  • Debs

    lets hope so. No deal is the best deal and yes I expect things to be hard but its worth it. Its the Parliamentary vote that concerns me.

  • Forlorn Hope

    I think you are underestimating the sheer spite of our E.U. “partners”. They will cheerfully cut off their nose as long as they keep their precious E.U. together.

  • CheshireRed

    Sorry but disagree. First off I believe the PM can only get a dissolution by losing a vote of no confidence? Hardly an inspiring start!
    Brexit needs complete focus from now to 2019 and then during the first year outside the EU. The run-in to the 2020 GE is also keeping Sturgeon at bay (sorry Nicola, can’t do Brexit, a GE AND IndyRef2 so you’ll have to wait ’till 2022-3) plus boundary changes will favour the Tories. Oh, and Corbyn simply isn’t going anywhere until the GE either. May can change her cabinet any time she chooses, so that’s not a reason either. Deliver Brexit and revised boundaries plus inept Opposition will return a landslide. It’ll all-but lock-in a win in 2025 too.
    In short there’s ZERO need to go to the country early.

  • PierrePendre

    If senior ministers are incompetent, the fault is May’s. She chose them less than a year ago and has been their colleague for years so knew their strengths and weaknesses when she named them.
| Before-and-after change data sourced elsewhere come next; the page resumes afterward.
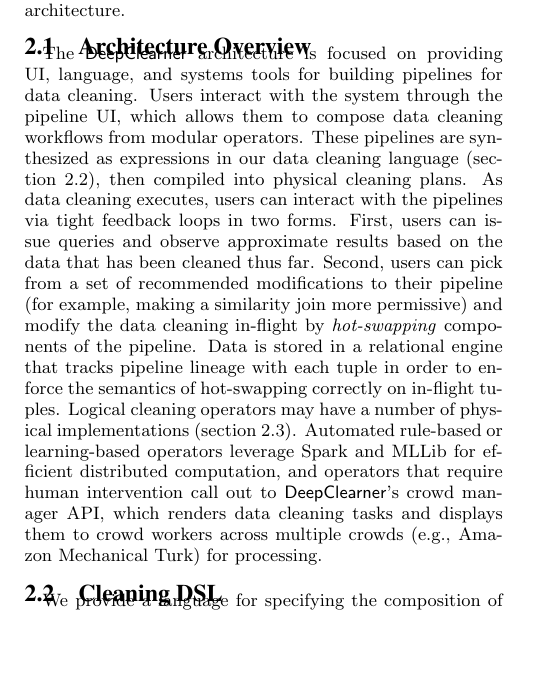
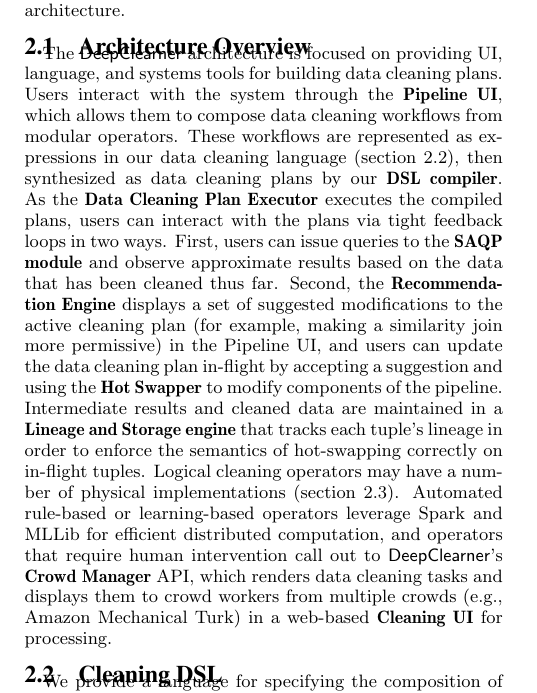
Before and after one commit to sjyk/vldb15-demo, a LaTeX paper (demo.tex, which reads architecture.tex): part of one column of page 2 of 5, cut so that both start at the same text, the shorter picture padded with empty space. Compiled offline with pdfLaTeX.

Commit message:
Made architecture components explicit in overview.

```diff
--- a/architecture.tex
+++ b/architecture.tex
@@ -12,15 +12,15 @@
 \end{figure}
 
 \subsection{Architecture Overview}
-The \sys architecture is focused on providing UI, language, and systems tools for building pipelines for data cleaning.
-Users interact with the system through the pipeline UI, which allows them to compose data cleaning workflows from modular operators.
-These pipelines are synthesized as expressions in our data cleaning language (section~\ref{sec:dsl}), then compiled into physical cleaning plans.
-As data cleaning executes, users can interact with the pipelines via tight feedback loops in two forms.
-First, users can issue queries and observe approximate results based on the data that has been cleaned thus far.
-Second, users can pick from a set of recommended modifications to their pipeline (for example, making a similarity join more permissive) and modify the data cleaning in-flight by \textit{hot-swapping} components of the pipeline.
-Data is stored in a relational engine that tracks pipeline lineage with each tuple in order to enforce the semantics of hot-swapping correctly on in-flight tuples.
+The \sys architecture is focused on providing UI, language, and systems tools for building data cleaning plans.
+Users interact with the system through the \textbf{Pipeline UI}, which allows them to compose data cleaning workflows from modular operators.
+These workflows are represented as expressions in our data cleaning language (section~\ref{sec:dsl}), then synthesized as data cleaning plans by our \textbf{DSL compiler}.
+As the \textbf{Data Cleaning Plan Executor} executes the compiled plans, users can interact with the plans via tight feedback loops in two ways.
+First, users can issue queries to the \textbf{SAQP module} and observe approximate results based on the data that has been cleaned thus far.
+Second, the \textbf{Recommendation Engine} displays a set of suggested modifications to the active cleaning plan (for example, making a similarity join more permissive) in the Pipeline UI, and users can update the data cleaning plan in-flight by accepting a suggestion and using the \textbf{Hot Swapper} to modify components of the pipeline.
+Intermediate results and cleaned data are maintained in a \textbf{Lineage and Storage engine} that tracks each tuple's lineage in order to enforce the semantics of hot-swapping correctly on in-flight tuples.
 Logical cleaning operators may have a number of physical implementations (section~\ref{sec:operators}).
-Automated rule-based or learning-based operators leverage Spark and MLLib for efficient distributed computation, and operators that require human intervention call out to \sys's crowd manager API, which renders data cleaning tasks and displays them to crowd workers across multiple crowds (e.g., Amazon Mechanical Turk) for processing.
+Automated rule-based or learning-based operators leverage Spark and MLLib for efficient distributed computation, and operators that require human intervention call out to \sys's \textbf{Crowd Manager} API, which renders data cleaning tasks and displays them to crowd workers from multiple crowds (e.g., Amazon Mechanical Turk) in a web-based \textbf{Cleaning UI} for processing.
 
 \subsection{Cleaning DSL}
 \label{sec:dsl}
```
Also changed, not shown: architecture.tex (2 more changed lines).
Perhaps their names are appearing elsewhere in the media but I haven’t seen them identified which is unusual since colleagues and journalists aren’t usually so careful of others’ feelings. They wouldn’t by any chance be female and protected by their sex and the feminist claque?

  • Andy

    Yes. The blo*dy thing needs to be repealed.

  • Trojan

    Will the fixed term parliament act cause any problems?

  • Chris McLaughlin

    The electoral boundary mess will also play a factor. Many MPs would like an election before they are redrawn, placing the winners safely for another 5 years.

    In addition, Mrs May needs a much larger majority to drive Brexit and to clean out the House of Ancient Socialists, next door in the Red Leather and Ermine.

    Time for a Spring clean Peter…

  • John Smith

    Yes, she needs to be more radical
    Later this year would be good

  • John Smith

    I think shell wait till the EUSSR reject our deal

    then shell say we should just leave the EUSSR

  • Jonathan Munday

    A GE will take 3 weeks. As long as the Article 50 letter has been sent first there need be no additional delay. All the points Bingle makes are completely valid. May has missed a trick in not having the Peers defy her over Article 50 which would have been a much simpler GE to fight. Going in the midst of the confusion of Brexit in 2020 is a recipe for disaster.

  • Jolly Radical

    . . . another 2 to 3 months delay, prevarication and yet more dilution of opportunities.

    The referendum was 9 months ago. We could have been out of the malarial swamp of the EU and trading on proper WTO terms by now . . . but the so-called ‘Conservatives’ have to add complication to everything they do . . . this is what happens when you have a gang of public sector office workers posing as a government.

We’re committed to providing a free platform to host insightful commentary from across the political spectrum. To help us expand our readership, and to show your support, please like our Facebook page: